Web page edit records:
★ ★ ★ ★

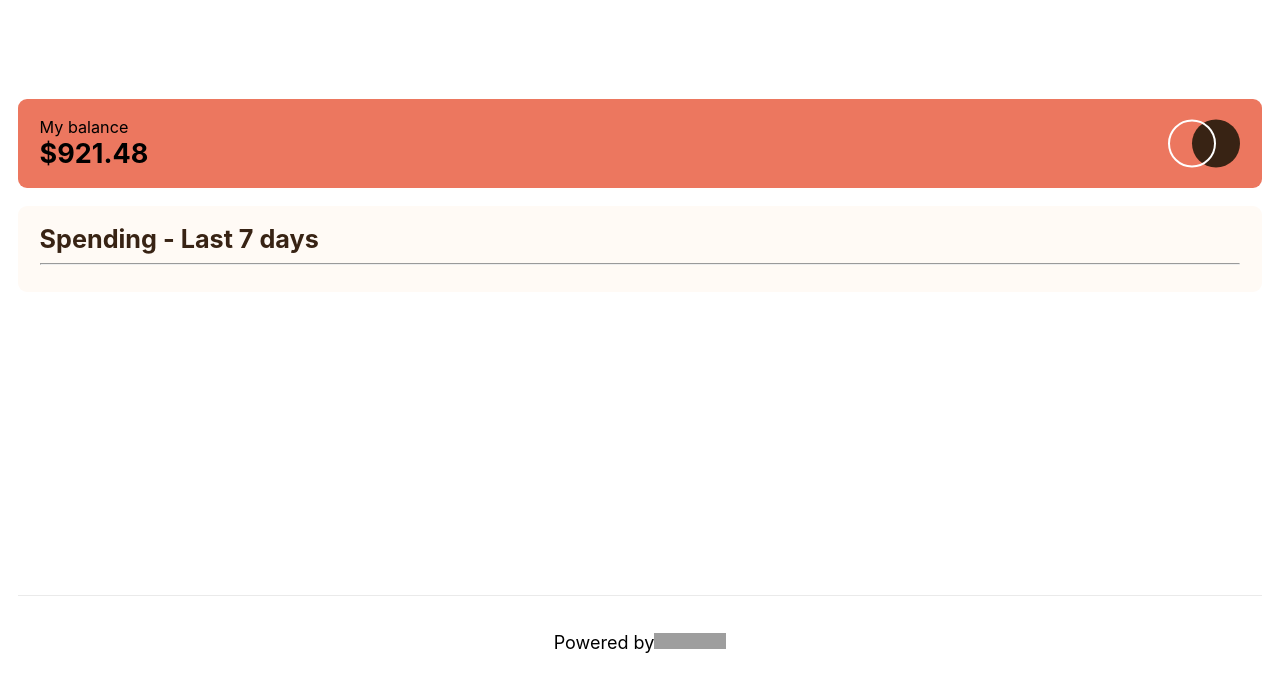
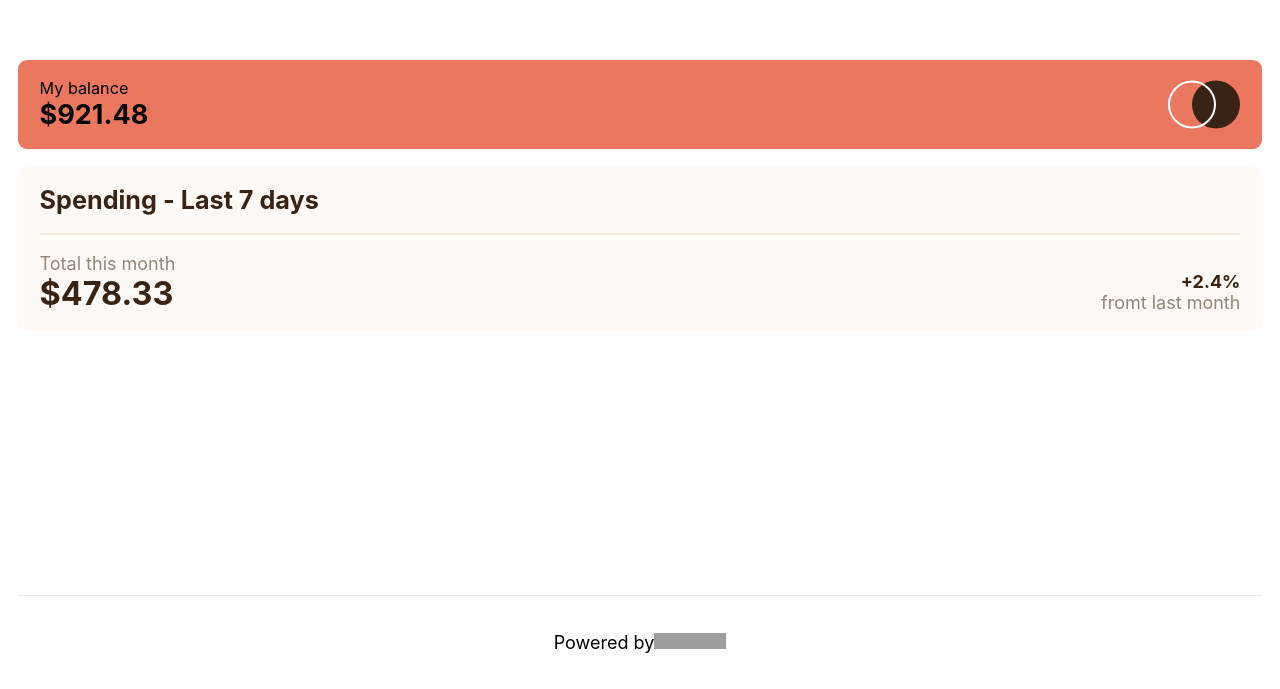
Before and after one commit to crsph/FM-ExpensesChart, a Next.js app: page / in a window 1280 px wide. Shown: the part 205-894 px from the top of the page. Built offline with nearby package versions, Linux system fonts and the light colour scheme; grey boxes are pictures that could not be loaded.

Commit message:
Implemented statistic container

```diff
--- a/pages/index.js
+++ b/pages/index.js
@@ -31,10 +31,26 @@
           </p>
 
           <hr />
+
+          <div className={styles["monthly-summary-container"]}>
+            <div className={styles["monthly-amount-container"]}>
+              <p className={styles["monthly-amount-container__label"]}>
+                Total this month
+              </p>
+              <p className={styles["monthly-amount-container__amount"]}>
+                $478.33
+              </p>
+            </div>
+            <div className={styles["monthly-percentage-container"]}>
+              <p className={styles["monthly-percentage-container__percentage"]}>
+                +2.4%
+              </p>
+              <p className={styles["monthly-percentage-container__label"]}>
+                fromt last month
+              </p>
+            </div>
+          </div>
         </div>
-
-        {/* <div className={styles[""]}></div> */}
-
       </main>
 
       <footer className={styles["footer"]}>
--- a/styles/Home.module.scss
+++ b/styles/Home.module.scss
@@ -65,4 +65,49 @@
     font-weight: config.$FONT_WEIGHT_700;
     margin: 0;
   }
+
+  hr {
+    height: 2px;
+    background-color: config.$CREAM;
+    border: none;
+    margin: 1rem 0;
+  }
 }
+
+.monthly-summary-container {
+  display: flex;
+  justify-content: space-between;
+  position: relative;
+}
+
+.monthly-amount-container {
+  &__label {
+    color: config.$MEDIUM_BROWN;
+    margin: 0;
+  }
+
+  &__amount {
+    color: config.$DARK_BROWN;
+    margin: 0;
+    font-size: 1.8em;
+    font-weight: config.$FONT_WEIGHT_700;
+  }
+}
+
+.monthly-percentage-container {
+  position: absolute;
+  right: 0;
+  bottom: 0;
+  text-align: end;
+
+  &__percentage {
+    color: config.$DARK_BROWN;
+    margin: 0;
+    font-weight: config.$FONT_WEIGHT_700;
+  }
+
+  &__label {
+    color: config.$MEDIUM_BROWN;
+    margin: 0;
+  }
+}
```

★ ★ ★ ★

TRY IT:
Whenever the string "scss" shows up in a line of the records, that line counts; state how many lines count, and only that.

TASK ANSWER:
2